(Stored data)
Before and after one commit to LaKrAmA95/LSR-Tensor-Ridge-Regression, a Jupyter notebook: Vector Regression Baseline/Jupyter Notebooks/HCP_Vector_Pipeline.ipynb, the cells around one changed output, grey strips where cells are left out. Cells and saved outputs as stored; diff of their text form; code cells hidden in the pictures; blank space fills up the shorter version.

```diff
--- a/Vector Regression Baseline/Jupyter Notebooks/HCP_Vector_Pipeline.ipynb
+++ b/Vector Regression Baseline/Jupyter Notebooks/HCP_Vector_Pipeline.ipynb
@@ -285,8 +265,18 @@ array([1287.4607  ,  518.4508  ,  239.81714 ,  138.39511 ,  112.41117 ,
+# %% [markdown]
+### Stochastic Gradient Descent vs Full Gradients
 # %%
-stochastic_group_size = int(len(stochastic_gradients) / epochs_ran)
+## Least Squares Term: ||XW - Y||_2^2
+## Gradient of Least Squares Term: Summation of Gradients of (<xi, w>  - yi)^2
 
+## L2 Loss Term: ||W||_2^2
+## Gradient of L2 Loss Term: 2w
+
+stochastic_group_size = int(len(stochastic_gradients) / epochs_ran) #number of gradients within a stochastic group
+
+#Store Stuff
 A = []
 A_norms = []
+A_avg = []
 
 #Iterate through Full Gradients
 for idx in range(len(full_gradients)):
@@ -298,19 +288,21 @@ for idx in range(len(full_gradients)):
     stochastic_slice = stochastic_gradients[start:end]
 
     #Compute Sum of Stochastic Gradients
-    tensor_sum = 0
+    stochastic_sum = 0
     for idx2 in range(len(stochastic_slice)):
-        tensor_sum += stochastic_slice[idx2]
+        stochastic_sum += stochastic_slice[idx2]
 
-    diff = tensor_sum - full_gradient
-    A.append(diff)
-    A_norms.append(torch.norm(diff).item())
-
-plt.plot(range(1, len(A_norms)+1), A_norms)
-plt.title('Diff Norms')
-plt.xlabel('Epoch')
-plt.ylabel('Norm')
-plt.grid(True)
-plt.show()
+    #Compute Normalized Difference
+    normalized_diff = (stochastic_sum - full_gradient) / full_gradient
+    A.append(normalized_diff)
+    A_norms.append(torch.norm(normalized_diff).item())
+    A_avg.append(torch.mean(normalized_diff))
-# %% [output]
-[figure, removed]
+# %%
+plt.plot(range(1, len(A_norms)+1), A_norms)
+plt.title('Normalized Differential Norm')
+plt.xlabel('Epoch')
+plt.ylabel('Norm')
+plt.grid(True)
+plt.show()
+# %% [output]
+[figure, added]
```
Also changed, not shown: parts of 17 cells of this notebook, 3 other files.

### WORK TO COMPLETE
Repeat every record, keeping each line exactly as it is.

### WRITTEN REPLY
Before and after one commit to LaKrAmA95/LSR-Tensor-Ridge-Regression, a Jupyter notebook: Vector Regression Baseline/Jupyter Notebooks/HCP_Vector_Pipeline.ipynb, the cells around one changed output, grey strips where cells are left out. Cells and saved outputs as stored; diff of their text form; code cells hidden in the pictures; blank space fills up the shorter version.

```diff
--- a/Vector Regression Baseline/Jupyter Notebooks/HCP_Vector_Pipeline.ipynb
+++ b/Vector Regression Baseline/Jupyter Notebooks/HCP_Vector_Pipeline.ipynb
@@ -285,8 +265,18 @@ array([1287.4607  ,  518.4508  ,  239.81714 ,  138.39511 ,  112.41117 ,
+# %% [markdown]
+### Stochastic Gradient Descent vs Full Gradients
 # %%
-stochastic_group_size = int(len(stochastic_gradients) / epochs_ran)
+## Least Squares Term: ||XW - Y||_2^2
+## Gradient of Least Squares Term: Summation of Gradients of (<xi, w>  - yi)^2
 
+## L2 Loss Term: ||W||_2^2
+## Gradient of L2 Loss Term: 2w
+
+stochastic_group_size = int(len(stochastic_gradients) / epochs_ran) #number of gradients within a stochastic group
+
+#Store Stuff
 A = []
 A_norms = []
+A_avg = []
 
 #Iterate through Full Gradients
 for idx in range(len(full_gradients)):
@@ -298,19 +288,21 @@ for idx in range(len(full_gradients)):
     stochastic_slice = stochastic_gradients[start:end]
 
     #Compute Sum of Stochastic Gradients
-    tensor_sum = 0
+    stochastic_sum = 0
     for idx2 in range(len(stochastic_slice)):
-        tensor_sum += stochastic_slice[idx2]
+        stochastic_sum += stochastic_slice[idx2]
 
-    diff = tensor_sum - full_gradient
-    A.append(diff)
-    A_norms.append(torch.norm(diff).item())
-
-plt.plot(range(1, len(A_norms)+1), A_norms)
-plt.title('Diff Norms')
-plt.xlabel('Epoch')
-plt.ylabel('Norm')
-plt.grid(True)
-plt.show()
+    #Compute Normalized Difference
+    normalized_diff = (stochastic_sum - full_gradient) / full_gradient
+    A.append(normalized_diff)
+    A_norms.append(torch.norm(normalized_diff).item())
+    A_avg.append(torch.mean(normalized_diff))
-# %% [output]
-[figure, removed]
+# %%
+plt.plot(range(1, len(A_norms)+1), A_norms)
+plt.title('Normalized Differential Norm')
+plt.xlabel('Epoch')
+plt.ylabel('Norm')
+plt.grid(True)
+plt.show()
+# %% [output]
+[figure, added]
```
Also changed, not shown: parts of 17 cells of this notebook, 3 other files.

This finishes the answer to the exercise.